This post isn't about red states or blue states, conservatives or liberals, war or pacifism, or somber funerals juxtaposed against cheerful celebrations of life. It's about photography and the preposterous notion that one single frozen moment can define an entire event.
The uproar over President Obama's self-portrait with First Lady Michelle Obama looking grim beside him reminds me of that infamous shot of the President supposedly not putting his hand over his heart during the National Anthem. Remember: most still images collected by photojournalists are snapped at around one five-hundredth of a second. That's how fast shutter speeds run. In sports, the shutters click even faster. This is why I can capture a picture of a hard-hit tennis ball in mid-air with the logo crisp and the fuzz flying off from three hundred yards away. The result in news situations is that you get images of moments that are absolutely inconsequential yet seem monumental when taken entirely out of context.
Events like Nelson Mandela's memorial service consist of a million moments blended into a complex and rich mosaic. Mourners probably cried in South Africa. They also danced. And three of our living U.S. Presidents and their wives -- along with heads of state from around the world -- shared smiles. Let us be grateful for the times when we come together, and please stop using split-second images to create controversy where none exists.

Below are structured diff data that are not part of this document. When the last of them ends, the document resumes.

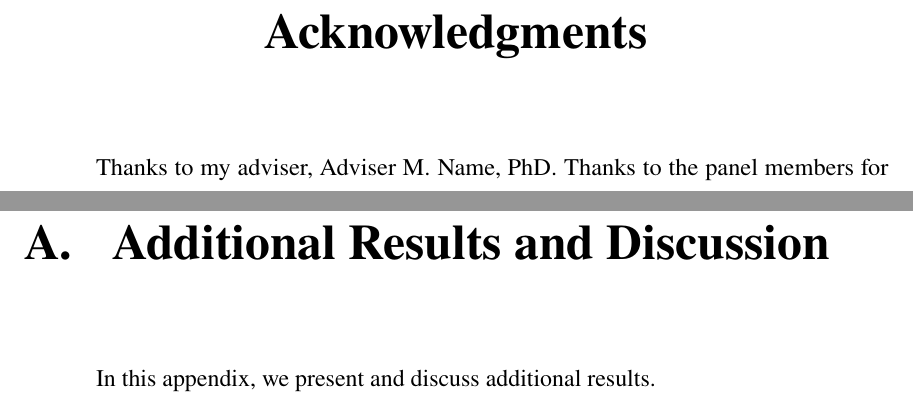
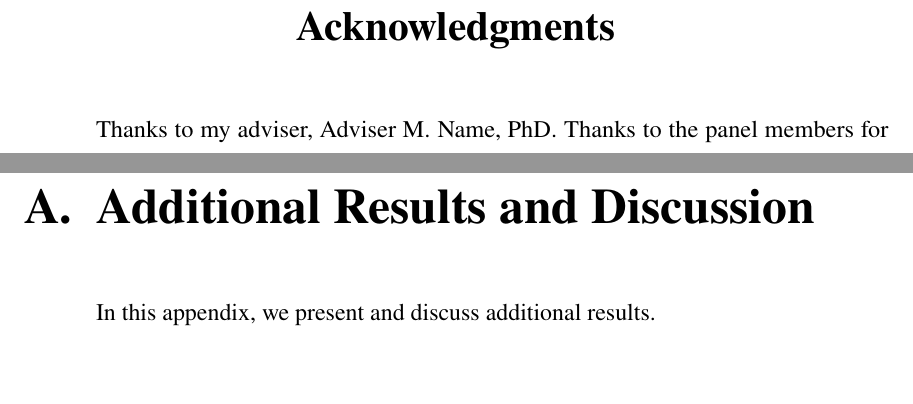
Before and after one commit to baudm/ngse-manuscript, a LaTeX thesis (main.tex, which reads chapters/appendices.tex, manuscript-meta.tex, manuscript.cls): two parts of pages 4 and 27 of 28 before the commit and two parts of pages 4 and 24 of 25 after it, joined at a grey line, cut so that both start at the same text, the shorter picture padded with empty space. Compiled offline with pdfLaTeX.

Commit message:
Revamp manuscript class. Now based on scrbook.
- \sschapter{...} ensures correct line spacing of chapter title
- Captions should now be placed above the table
- Renamed `lineno` option back to `review`
- Manuscript \Type is now inferred from \Degree
- hyperref links are not colored by default
- Use singlespace env instead of wrapping \singlespacing in a new block

```diff
--- a/chapters/appendices.tex
+++ b/chapters/appendices.tex
@@ -1,4 +1,6 @@
-\chapter{Additional Results and Discussion}
+\begin{singlespace}
+    \chapter{Additional Results and Discussion}
+\end{singlespace}
 
 In this appendix, we present and discuss additional results.
 
--- a/main.tex
+++ b/main.tex
@@ -12,11 +12,11 @@
 \usepackage[utf8]{inputenc}
 
 % Include other packages here, before hyperref.
-\usepackage{appendix}  % Provides the appendices environment
 \usepackage{csquotes}
 \usepackage{enumerate}
 \usepackage{booktabs}
 \usepackage{subcaption}
+\usepackage{appendix}  % Provides the appendices environment
 
 \usepackage{graphicx}
 \graphicspath{{images}}  % No need to prepend images/ to the path.
@@ -31,7 +31,7 @@
 \addbibresource{references.bib}
 
 % These two must be loaded last:
-\usepackage[breaklinks,colorlinks]{hyperref}
+\usepackage[breaklinks]{hyperref}
 % Support for easy cross-referencing. Should be loaded after hyperref.
 \usepackage[capitalize]{cleveref}
 
--- a/metadata.tex
+++ b/manuscript-meta.tex
@@ -1,12 +1,11 @@
 \newcommand \Title{Manuscript Template for the National Graduate School of Engineering}
-\newcommand \Type{Thesis}  % Thesis or Dissertation. Can be inferred from Degree but let's keep it simple.
-\newcommand \Classification{F}  % F or I
+\newcommand \Classification{F}  % F or I (case-sensitive)
 \newcommand \SubmissionDate{January 2022}
 \newcommand \Keywords{Scene Text Recognition, Computer Vision, Natural Language Processing}
 
 \newcommand \Student{Student M. Name}
 \newcommand \StudentNumber{2022-12345}
-\newcommand \Degree{Master of Science in Electrical Engineering}
+\newcommand \Degree{Master of Science in Electrical Engineering}  % or Doctor of Philosophy in ... (case-sensitive)
 \newcommand \Department{Electrical and Electronics Engineering Institute}
 
 \newcommand \Adviser{Adviser M. Name, PhD}
--- a/manuscript.cls
+++ b/manuscript.cls
@@ -14,45 +14,48 @@
 \NeedsTeXFormat{LaTeX2e}
 \ProvidesClass{manuscript}[2022/02/12 NGSE Manuscript]
 
-\LoadClass[12pt,oneside]{book}
-\RequirePackage[T1]{fontenc}
+% listof=totoc: add List of Tables, Figures to ToC
+% captions=tableheading: adjusts the caption spacing of tables (placed above)
+\LoadClass[12pt,oneside,listof=totoc,captions=tableheading]{scrbook}
 
-\RequirePackage{afterpackage}
+% --- Class Options ---
 \RequirePackage{etoolbox}
 \newtoggle{onehalfspacing}
-\newtoggle{lineno}
+\newtoggle{review}
 \newtoggle{proposal}
-
-% --- Class Options ---
 % Use 1.5 line spacing
 \DeclareOption{onehalfspacing}{\toggletrue{onehalfspacing}}
-% Show line numbers
-\DeclareOption{lineno}{\toggletrue{lineno}}
+% Review version. Show line numbers and timestamp title page.
+\DeclareOption{review}{\toggletrue{review}}
 % Proposal version
 \DeclareOption{proposal}{\toggletrue{proposal}}
-% Use customized biblatex styles
+% Customized biblatex styles
 \DeclareOption{ieee}{\PassOptionsToPackage{bibstyle=ieee,citestyle=numeric-comp,sorting=nty,dashed=false}{biblatex}}
 \DeclareOption{apa}{%
     \PassOptionsToPackage{style=apa}{biblatex}
     \AfterPackage{biblatex}{\setlength\bibitemsep{0.3\baselineskip}}  % add a bit of separation between bib items
 }
-% Expose some options of the book class
-\DeclareOption{draft}{\PassOptionsToClass{draft}{book}}
-\DeclareOption{fleqn}{\PassOptionsToClass{fleqn}{book}}
-\DeclareOption{leqno}{\PassOptionsToClass{leqno}{book}}
+% Expose some options of the book/scrbook class
+\DeclareOption{draft}{\PassOptionsToClass{draft}{scrbook}}
+\DeclareOption{fleqn}{\PassOptionsToClass{fleqn}{scrbook}}
+\DeclareOption{leqno}{\PassOptionsToClass{leqno}{scrbook}}
 \DeclareOption*{\ClassWarning{manuscript}{Unknown option '\CurrentOption'}}
 \ProcessOptions\relax
 
 % --- Metadata ---
-\input{metadata}
+\input{manuscript-meta}
 \title{\Title}
 \author{\Student}
 \date{\SubmissionDate}
+\PassOptionsToPackage{pdflang=en-PH,pdftitle={\Title},pdfauthor={\Student},pdfkeywords={\Keywords},pdfsubject={\Degree}}{hyperref}
+% Infer manuscript type from the degree. FIXME: comparison should be case-insensitive
+\RequirePackage{xstring}
+\IfBeginWith{\Degree}{Master}{\newcommand\Type{Thesis}}{\newcommand\Type{Dissertation}}
 
 % --- Page size and margins ---
-\RequirePackage[margin=1in,\iftoggle{proposal}{a4}{left=1.5in,letter}paper]{geometry}
+\RequirePackage[margin=1in,footskip=0.56in,\iftoggle{proposal}{a4}{left=1.5in,letter}paper]{geometry}
 
-% --- Indents and spacing ---
+% --- Indents and line spacing ---
 \setlength{\parindent}{0.5in}  % Half-inch indents
 \RequirePackage{indentfirst}  % Indent the first paragraph of a section
 \RequirePackage[\iftoggle{onehalfspacing}{onehalfspacing}{doublespacing}]{setspace}  % Set line spacing globally
@@ -99,33 +95,40 @@
 }
 
 % --- \printpreliminarypages command ---
+% Smaller font size and centered chapter title for prelim pages
+\newcommand{\prelimchapterstyle}{\addtokomafont{chapter}{\LARGE}\let\raggedchapter\centering}
 \newcommand{\printpreliminarypages}{%
-{% Center acknowledgment and abstract chapter titles.
-\titleformat{\chapter}{\centering\chaptertitleformat}{}{}{}
 \iftoggle{proposal}{%
-    {\singlespacing\input{prelim_pages/title_proposal}}
+    \begin{singlespace}
+        \begin{titlepage}\input{prelim_pages/title_proposal}\end{titlepage}
+    \end{singlespace}
 }{%
-    {\singlespacing
-    \input{prelim_pages/title}
-    \input{prelim_pages/univ_permission}
-    \input{prelim_pages/approval}
-    }
-    \input{prelim_pages/acknowledgments}
+    \begin{singlespace}
+        \begin{titlepage}\input{prelim_pages/title}\end{titlepage}
+        \newpage
+        \input{prelim_pages/univ_permission}
+        \newpage
+        \phantomsection  % anchor for hyperref in ToC
+        \addcontentsline{toc}{chapter}{Approval Page}
+        \input{prelim_pages/approval}
+    \end{singlespace}
+    {\prelimchapterstyle\input{prelim_pages/acknowledgments}}
 }
-\input{prelim_pages/abstract}
-}
-    {%
-    \singlespacing
-    \hypersetup{hidelinks}  % Always hide links for these pages
+{\prelimchapterstyle\input{prelim_pages/abstract}}
+\begin{singlespace}
     \microtypesetup{protrusion=false}  % Disable protrusion
     \tableofcontents
     \listoftables
     \listoffigures
-    }
+\end{singlespace}
 }
 
-% --- Show line numbers ---
-\iftoggle{lineno}{
+% --- Review mode ---
+\iftoggle{review}{%
+% Add timestamp to the title page
+\RequirePackage{datetime2}
+\renewcommand{\SubmissionDate}{\texttt{\DTMnow}}
+% Show line numbers
 \RequirePackage{lineno}
 \RequirePackage{color}
 \renewcommand{\linenumberfont}{\normalfont\footnotesize\sffamily\color[rgb]{.5,.5,1}}  % blue font color, larger font
@@ -159,4 +162,7 @@
 \newcommand\etal{\emph{et al}\onedot}
 \makeatother
 
+% FIXME: biblatex is using the obsolete command \tt for some reason.
+\let\tt\texttt
+
 \endinput
--- a/prelim_pages/abstract.tex
+++ b/prelim_pages/abstract.tex
@@ -1,4 +1,6 @@
-\chapter{Abstract of \Type}
+\begin{singlespace}
+    \chapter{Abstract of \Type}
+\end{singlespace}
 
 Make a concise summary that will fit in half a page. Must answer the following:
 \begin{enumerate}
--- a/prelim_pages/acknowledgments.tex
+++ b/prelim_pages/acknowledgments.tex
@@ -1,3 +1,5 @@
-\chapter{Acknowledgments}
+\begin{singlespace}
+    \chapter{Acknowledgments}
+\end{singlespace}
 
 Thanks to my adviser, \Adviser. Thanks to the panel members for their valuable feedback during the oral defense. Thanks to ABC Foundation for funding my studies. Thanks to the Filipino people for subsidizing my education. Thanks to my family.
--- a/prelim_pages/approval.tex
+++ b/prelim_pages/approval.tex
@@ -1,7 +1,3 @@
-\newpage
-\phantomsection  % anchor for hyperref in ToC
-\addcontentsline{toc}{chapter}{Approval Page}
-
 \vspace*{1in}
 
 This \MakeLowercase{\Type}, entitled \textbf{\MakeUppercase{\Title}}, prepared and submitted by \textbf{\MakeUppercase{\Student}}, in partial fulfilment of the requirements for the degree of \textbf{\MakeUppercase{\Degree}} is hereby accepted.\\[1.5cm]
--- a/prelim_pages/title.tex
+++ b/prelim_pages/title.tex
@@ -1,4 +1,3 @@
-\begin{titlepage}
 \center
 \vspace*{0.55cm}
 
@@ -37,5 +36,3 @@ This \MakeLowercase{\Type} is available to the public.
 \else
 This \MakeLowercase{\Type} is not available to the public. Please ask the library for assistance.
 \fi
-
-\end{titlepage}
--- a/prelim_pages/title_proposal.tex
+++ b/prelim_pages/title_proposal.tex
@@ -1,4 +1,3 @@
-\begin{titlepage}
 \center
 \vspace*{2.54cm}
 
@@ -6,11 +5,11 @@
 
 A \MakeLowercase{\Type} proposal by\\[2cm]
 
-\Student\\
+\textbf{\Student}\\
 \StudentNumber\\[2cm]
 
 \Type\ Adviser:\\
-\Adviser\\[2cm]
+\textbf{\Adviser}\\[2cm]
 
 Submitted in partial fulfillment\\of the requirements for the degree of\\
 \Degree\\[2cm]
@@ -20,5 +19,3 @@ College of Engineering\\
 University of the Philippines Diliman\\[2cm]
 
 \SubmissionDate
-
-\end{titlepage}
--- a/prelim_pages/univ_permission.tex
+++ b/prelim_pages/univ_permission.tex
@@ -1,4 +1,3 @@
-\newpage
 \vspace*{1in}
 
 \noindent{\itshape ``I hereby grant the University of the Philippines a non-exclusive, worldwide, royalty-free license to reproduce, publish, and publicly distribute copies of this \MakeLowercase{\Type} in whatever form subject to the provisions of applicable laws, the provisions of the UP IPR policy, and any contractual obligations, as well as more specific permission marking on the Title Page.''}\\[0.75cm]
```
Also changed, not shown: chapters/1-introduction.tex (+3 -1 lines), chapters/2-related_work.tex (+4 -2 lines), chapters/3-problem_statement.tex (+4 -2 lines), chapters/4-methodology.tex (+5 -3 lines), chapters/5-results.tex (+4 -2 lines), chapters/6-analysis.tex (+4 -2 lines), chapters/7-conclusion.tex (+4 -2 lines), README.md, chapters/appendices.tex (4 more changed lines), main.tex (6 more changed lines), manuscript.cls (23 more changed lines), prelim_pages/univ_permission.tex (2 more changed lines).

Visit Nina Ippolito's post at PolicyMic to enjoy more of what you didn't see, like Pete Souza's photo showing Presidents Obama and Bush laughing on a plane.